═══ RECORDS TO USE ═══

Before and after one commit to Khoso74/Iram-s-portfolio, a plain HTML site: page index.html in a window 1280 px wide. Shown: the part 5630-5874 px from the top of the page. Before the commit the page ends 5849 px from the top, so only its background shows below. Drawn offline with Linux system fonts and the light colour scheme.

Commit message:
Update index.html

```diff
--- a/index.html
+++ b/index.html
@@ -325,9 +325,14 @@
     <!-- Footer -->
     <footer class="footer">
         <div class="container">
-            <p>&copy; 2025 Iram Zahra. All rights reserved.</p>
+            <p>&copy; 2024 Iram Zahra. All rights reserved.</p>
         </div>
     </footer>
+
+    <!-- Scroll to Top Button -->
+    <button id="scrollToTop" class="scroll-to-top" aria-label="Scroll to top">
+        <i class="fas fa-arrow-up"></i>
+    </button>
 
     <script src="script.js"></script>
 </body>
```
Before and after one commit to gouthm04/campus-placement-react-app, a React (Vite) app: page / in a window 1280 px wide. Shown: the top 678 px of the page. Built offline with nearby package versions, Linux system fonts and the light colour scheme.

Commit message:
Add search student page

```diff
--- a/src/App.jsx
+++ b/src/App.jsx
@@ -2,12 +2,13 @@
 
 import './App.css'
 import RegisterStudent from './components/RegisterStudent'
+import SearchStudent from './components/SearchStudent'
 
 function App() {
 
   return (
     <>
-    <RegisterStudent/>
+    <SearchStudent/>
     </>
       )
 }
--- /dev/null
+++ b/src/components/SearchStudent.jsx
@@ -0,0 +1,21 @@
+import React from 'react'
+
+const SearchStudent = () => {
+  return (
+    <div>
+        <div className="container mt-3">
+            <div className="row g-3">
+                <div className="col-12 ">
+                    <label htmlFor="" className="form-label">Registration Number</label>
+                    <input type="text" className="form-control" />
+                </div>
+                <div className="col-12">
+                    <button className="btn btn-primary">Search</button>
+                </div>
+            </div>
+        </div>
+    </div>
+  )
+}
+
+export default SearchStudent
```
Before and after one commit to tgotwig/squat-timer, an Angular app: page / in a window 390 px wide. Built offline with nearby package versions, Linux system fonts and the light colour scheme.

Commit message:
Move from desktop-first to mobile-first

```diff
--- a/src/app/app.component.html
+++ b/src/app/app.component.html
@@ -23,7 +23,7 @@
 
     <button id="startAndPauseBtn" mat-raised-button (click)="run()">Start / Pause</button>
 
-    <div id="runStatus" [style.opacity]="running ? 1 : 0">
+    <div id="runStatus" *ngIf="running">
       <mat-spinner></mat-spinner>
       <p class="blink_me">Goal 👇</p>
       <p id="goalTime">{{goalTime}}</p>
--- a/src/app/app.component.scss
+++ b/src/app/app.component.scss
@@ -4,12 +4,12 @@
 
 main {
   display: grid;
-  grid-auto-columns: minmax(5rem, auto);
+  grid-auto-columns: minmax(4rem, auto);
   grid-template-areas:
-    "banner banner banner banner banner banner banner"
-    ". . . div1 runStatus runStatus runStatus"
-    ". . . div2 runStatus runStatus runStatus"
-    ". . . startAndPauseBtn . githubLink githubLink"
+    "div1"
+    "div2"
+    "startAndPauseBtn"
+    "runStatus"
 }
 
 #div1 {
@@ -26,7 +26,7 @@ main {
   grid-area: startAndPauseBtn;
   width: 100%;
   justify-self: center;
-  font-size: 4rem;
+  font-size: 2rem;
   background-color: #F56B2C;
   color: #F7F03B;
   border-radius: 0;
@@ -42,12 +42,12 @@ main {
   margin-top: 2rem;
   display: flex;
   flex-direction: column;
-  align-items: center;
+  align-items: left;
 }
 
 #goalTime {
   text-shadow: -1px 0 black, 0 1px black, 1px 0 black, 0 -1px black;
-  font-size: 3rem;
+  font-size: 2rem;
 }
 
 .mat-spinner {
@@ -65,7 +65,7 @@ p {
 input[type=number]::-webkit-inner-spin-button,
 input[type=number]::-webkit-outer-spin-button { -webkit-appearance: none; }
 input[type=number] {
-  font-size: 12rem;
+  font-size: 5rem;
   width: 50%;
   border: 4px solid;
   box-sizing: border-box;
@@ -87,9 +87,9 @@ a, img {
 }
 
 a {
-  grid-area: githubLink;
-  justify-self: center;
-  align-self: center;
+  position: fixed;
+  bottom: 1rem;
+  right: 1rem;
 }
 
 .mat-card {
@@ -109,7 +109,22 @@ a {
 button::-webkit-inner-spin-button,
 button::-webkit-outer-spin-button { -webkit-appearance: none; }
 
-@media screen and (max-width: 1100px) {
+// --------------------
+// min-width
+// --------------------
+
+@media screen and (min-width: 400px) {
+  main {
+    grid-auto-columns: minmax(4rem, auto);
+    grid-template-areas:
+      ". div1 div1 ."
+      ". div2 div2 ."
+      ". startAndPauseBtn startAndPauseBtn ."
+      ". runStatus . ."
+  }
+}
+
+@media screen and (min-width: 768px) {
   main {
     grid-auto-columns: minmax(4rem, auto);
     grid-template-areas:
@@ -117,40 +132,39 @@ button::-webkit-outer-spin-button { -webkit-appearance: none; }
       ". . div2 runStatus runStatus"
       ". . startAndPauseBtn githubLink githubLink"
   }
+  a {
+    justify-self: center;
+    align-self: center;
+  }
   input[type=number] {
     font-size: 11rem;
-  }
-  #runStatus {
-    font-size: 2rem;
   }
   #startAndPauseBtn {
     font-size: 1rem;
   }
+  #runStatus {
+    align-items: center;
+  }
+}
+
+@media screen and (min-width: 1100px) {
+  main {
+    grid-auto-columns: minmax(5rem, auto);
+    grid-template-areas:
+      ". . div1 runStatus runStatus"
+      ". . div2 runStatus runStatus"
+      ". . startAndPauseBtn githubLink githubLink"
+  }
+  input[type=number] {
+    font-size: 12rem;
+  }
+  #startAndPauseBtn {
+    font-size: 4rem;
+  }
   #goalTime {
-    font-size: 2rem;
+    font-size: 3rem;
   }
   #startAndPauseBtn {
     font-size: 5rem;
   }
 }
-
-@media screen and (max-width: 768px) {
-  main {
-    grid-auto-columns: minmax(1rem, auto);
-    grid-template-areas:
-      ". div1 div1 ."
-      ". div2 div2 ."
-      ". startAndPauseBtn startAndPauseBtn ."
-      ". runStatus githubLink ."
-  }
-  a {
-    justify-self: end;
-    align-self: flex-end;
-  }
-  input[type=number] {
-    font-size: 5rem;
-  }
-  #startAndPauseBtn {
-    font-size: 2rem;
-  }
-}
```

═══

TASK
Show the lines of the records that contain the word "width".

REPLY
   width: 100%;
   width: 50%;
-@media screen and (max-width: 1100px) {
+// min-width
+@media screen and (min-width: 400px) {
+@media screen and (min-width: 768px) {
+@media screen and (min-width: 1100px) {
-@media screen and (max-width: 768px) {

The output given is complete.